What BOJ is saying
Masayoshi Amamiya shrugged off the chance of an early exit from the stimulus policy. “What’s important is to continue our powerful monetary easing to firmly support economic activity of companies and households,” Amamiya told lawmakers.
If monetary support is eliminated suddenly, the economy will face downward pressure, making 2 percent inflation even more elusive, according to Amamiya.
The Ministry of Finance, which is responsible for currency policy, holds foreign reserves worth $1.35 trillion that it can use when needed for currency intervention through the BOJ, Suzuki said, without elaborating.
What you should know
- Today, Japan appears to be experiencing the wrong type of inflation. The goal of the BOJ Governor, Haruhiko Kuroda, was to establish a so-called demand-driven virtuous cycle in which higher-paid workers go out and spend more, increasing demand, leading to additional investment and, eventually, greater salaries.
- Instead, rising overseas costs will raise prices and cause customers to buy fewer items, not more. The situation is particularly acute in resource-scarce Japan, where almost all raw materials and commodities are imported.
- This comprises more than 60% of total food consumption and over 95% of total energy consumption, primarily through oil imports. With fairly calm global commodities markets over the last decade, this has not been a major concern until now, but wheat and natural gas are both in the crosshairs as a result of Russia’s invasion of Ukraine, and the problems are expected to worsen.
- So far, the figures have been modest by worldwide standards. While the US Consumer Price Index increased by 8.5% year on year in March, the highest rate since 1981, Japan’s index increased by only 1.2%.
- Other figures were eye-popping by Japan’s standards.
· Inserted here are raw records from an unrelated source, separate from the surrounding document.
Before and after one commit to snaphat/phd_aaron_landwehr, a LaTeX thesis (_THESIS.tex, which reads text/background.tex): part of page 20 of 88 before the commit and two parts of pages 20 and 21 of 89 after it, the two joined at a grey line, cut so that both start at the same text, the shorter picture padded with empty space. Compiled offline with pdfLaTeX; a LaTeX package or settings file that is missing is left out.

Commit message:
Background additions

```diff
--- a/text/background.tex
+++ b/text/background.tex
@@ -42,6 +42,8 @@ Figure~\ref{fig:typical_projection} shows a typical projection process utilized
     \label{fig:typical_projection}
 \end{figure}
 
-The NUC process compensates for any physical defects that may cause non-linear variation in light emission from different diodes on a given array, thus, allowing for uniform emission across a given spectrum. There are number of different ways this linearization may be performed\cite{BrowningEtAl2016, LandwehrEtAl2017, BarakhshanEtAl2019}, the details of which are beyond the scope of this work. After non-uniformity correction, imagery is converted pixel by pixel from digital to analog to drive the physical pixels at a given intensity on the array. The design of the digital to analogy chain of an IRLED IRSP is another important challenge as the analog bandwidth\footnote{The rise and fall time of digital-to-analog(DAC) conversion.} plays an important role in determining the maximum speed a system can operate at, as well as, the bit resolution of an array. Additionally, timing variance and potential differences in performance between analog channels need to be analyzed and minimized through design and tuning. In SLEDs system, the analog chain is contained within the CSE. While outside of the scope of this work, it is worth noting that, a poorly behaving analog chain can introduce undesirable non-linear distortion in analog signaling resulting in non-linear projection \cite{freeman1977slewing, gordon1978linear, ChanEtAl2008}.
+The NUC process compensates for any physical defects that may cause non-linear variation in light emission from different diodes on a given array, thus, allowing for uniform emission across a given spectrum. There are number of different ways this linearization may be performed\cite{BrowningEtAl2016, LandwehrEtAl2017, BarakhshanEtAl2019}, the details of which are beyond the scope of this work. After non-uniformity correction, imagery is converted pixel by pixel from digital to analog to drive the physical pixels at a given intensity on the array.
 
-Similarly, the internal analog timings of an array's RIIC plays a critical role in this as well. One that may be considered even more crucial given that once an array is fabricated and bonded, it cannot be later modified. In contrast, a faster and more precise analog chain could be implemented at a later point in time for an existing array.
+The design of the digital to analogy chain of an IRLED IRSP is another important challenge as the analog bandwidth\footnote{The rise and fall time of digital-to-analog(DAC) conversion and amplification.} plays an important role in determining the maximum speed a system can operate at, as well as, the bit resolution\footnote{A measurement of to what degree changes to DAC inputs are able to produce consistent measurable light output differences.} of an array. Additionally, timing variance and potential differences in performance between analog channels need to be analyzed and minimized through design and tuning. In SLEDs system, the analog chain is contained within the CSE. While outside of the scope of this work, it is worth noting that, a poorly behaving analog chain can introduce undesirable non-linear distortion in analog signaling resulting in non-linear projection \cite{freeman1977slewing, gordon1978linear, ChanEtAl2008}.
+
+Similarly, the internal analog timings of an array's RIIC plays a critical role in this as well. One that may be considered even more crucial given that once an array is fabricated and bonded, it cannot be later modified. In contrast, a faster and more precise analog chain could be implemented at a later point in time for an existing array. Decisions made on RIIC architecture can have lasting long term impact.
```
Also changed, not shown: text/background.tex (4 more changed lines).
Energy costs jumped 20.8%, the steepest rise since 1981, while cooking oil increased 34.7%. Another measure of inflation at the wholesale level, the Corporate Goods Price Index jumped 9.5% year-on-year in March, due in part to the dire situation in Ukraine.